Pair sues Apple over iPhone locking

Two iPhone users have filed a class action lawsuit against Apple, claiming that it’s violating anti-trust laws by locking the phones to AT&T.

Back in 2007, Apple signed a five-year exclusivity deal with AT&T. But, say Zach Ward and Thomas Buchar, by doing this without getting the consent of Apple customers, the company has violated  the Sherman Act’s ban on monopolization.

And by installing software locks on the iPhone, thry say, Apple violated the Digital Millennium Copyright Act, which includes a clause allowing handset owners to modify their phones for use on the wireless network of their choice.

“Apple has prevented iPhone customers from exercising that legal right by locking the iPhones and refusing to give customers the software codes needed to unlock them,” reads the complaint.

“Through these actions, Apple has unlawfully stifled competition, reduced output and consumer choice and artificially increased prices in the aftermarkets for iPhone voice and data services.”

They’re demanding that Apple stop selling locked phones and start giving the unlock code to any existing customers that request it, along with treble damages.

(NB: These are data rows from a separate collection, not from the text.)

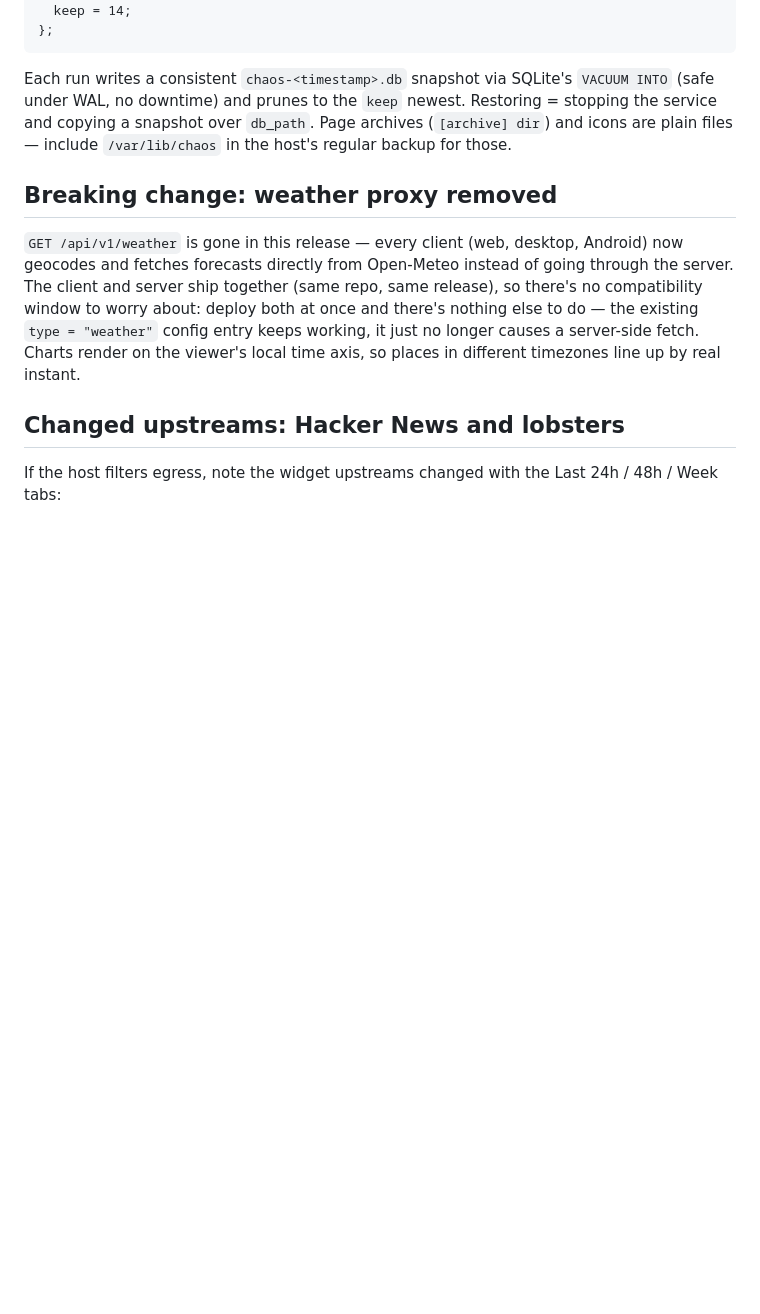
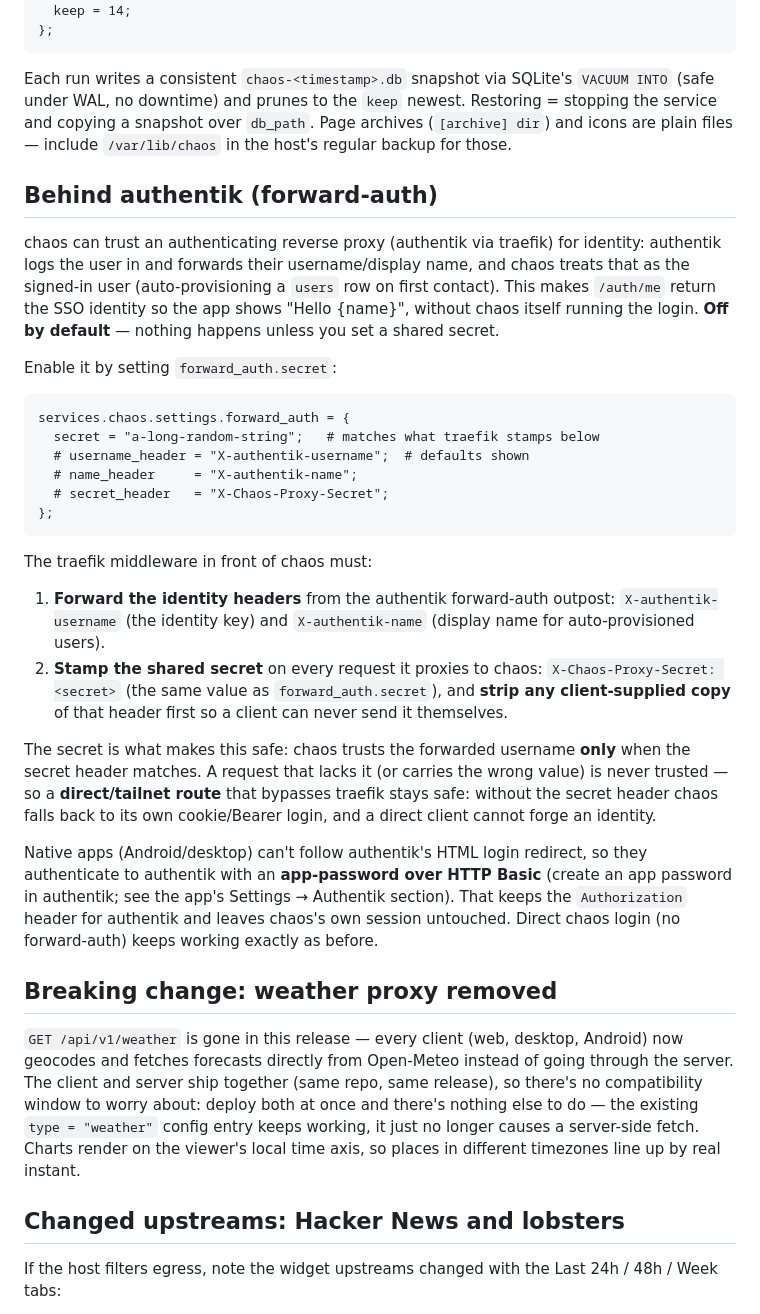
Before and after one commit to tdbmxyz/chaos, a Markdown page: docs/deployment.md, the part around the change. Rendered like a GitHub page; blank space fills up the shorter version.

Commit message:
docs: deploying chaos behind authentik forward-auth
Co-Authored-By: Claude Opus 4.8 (1M context) <noreply@anthropic.com>
Claude-Session: https://claude.ai/code/session_01L88hCp5gyGDgJV3tcARSCP

````diff
--- a/docs/deployment.md
+++ b/docs/deployment.md
@@ -201,6 +201,48 @@ newest. Restoring = stopping the service and copying a snapshot over
 `db_path`. Page archives (`[archive] dir`) and icons are plain files —
 include `/var/lib/chaos` in the host's regular backup for those.
 
+## Behind authentik (forward-auth)
+
+chaos can trust an authenticating reverse proxy (authentik via traefik) for
+identity: authentik logs the user in and forwards their username/display name,
+and chaos treats that as the signed-in user (auto-provisioning a `users` row on
+first contact). This makes `/auth/me` return the SSO identity so the app shows
+"Hello {name}", without chaos itself running the login. **Off by default** —
+nothing happens unless you set a shared secret.
+
+Enable it by setting `forward_auth.secret`:
+
+```nix
+services.chaos.settings.forward_auth = {
+  secret = "a-long-random-string";   # matches what traefik stamps below
+  # username_header = "X-authentik-username";  # defaults shown
+  # name_header     = "X-authentik-name";
+  # secret_header   = "X-Chaos-Proxy-Secret";
+};
+```
+
+The traefik middleware in front of chaos must:
+
+1. **Forward the identity headers** from the authentik forward-auth outpost:
+   `X-authentik-username` (the identity key) and `X-authentik-name` (display
+   name for auto-provisioned users).
+2. **Stamp the shared secret** on every request it proxies to chaos:
+   `X-Chaos-Proxy-Secret: <secret>` (the same value as `forward_auth.secret`),
+   and **strip any client-supplied copy** of that header first so a client can
+   never send it themselves.
+
+The secret is what makes this safe: chaos trusts the forwarded username **only**
+when the secret header matches. A request that lacks it (or carries the wrong
+value) is never trusted — so a **direct/tailnet route** that bypasses traefik
+stays safe: without the secret header chaos falls back to its own
+cookie/Bearer login, and a direct client cannot forge an identity.
+
+Native apps (Android/desktop) can't follow authentik's HTML login redirect, so
+they authenticate to authentik with an **app-password over HTTP Basic** (create
+an app password in authentik; see the app's Settings → Authentik section). That
+keeps the `Authorization` header for authentik and leaves chaos's own session
+untouched. Direct chaos login (no forward-auth) keeps working exactly as before.
+
 ## Breaking change: weather proxy removed
 
 `GET /api/v1/weather` is gone in this release — every client (web, desktop,
````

Since the pair bought their iPhones, back in 2009, Apple has changed its policy. In February 2011, a Verizon iPhone was released, and Apple started selling – very expensively – unlocked iPhones in the US later that year.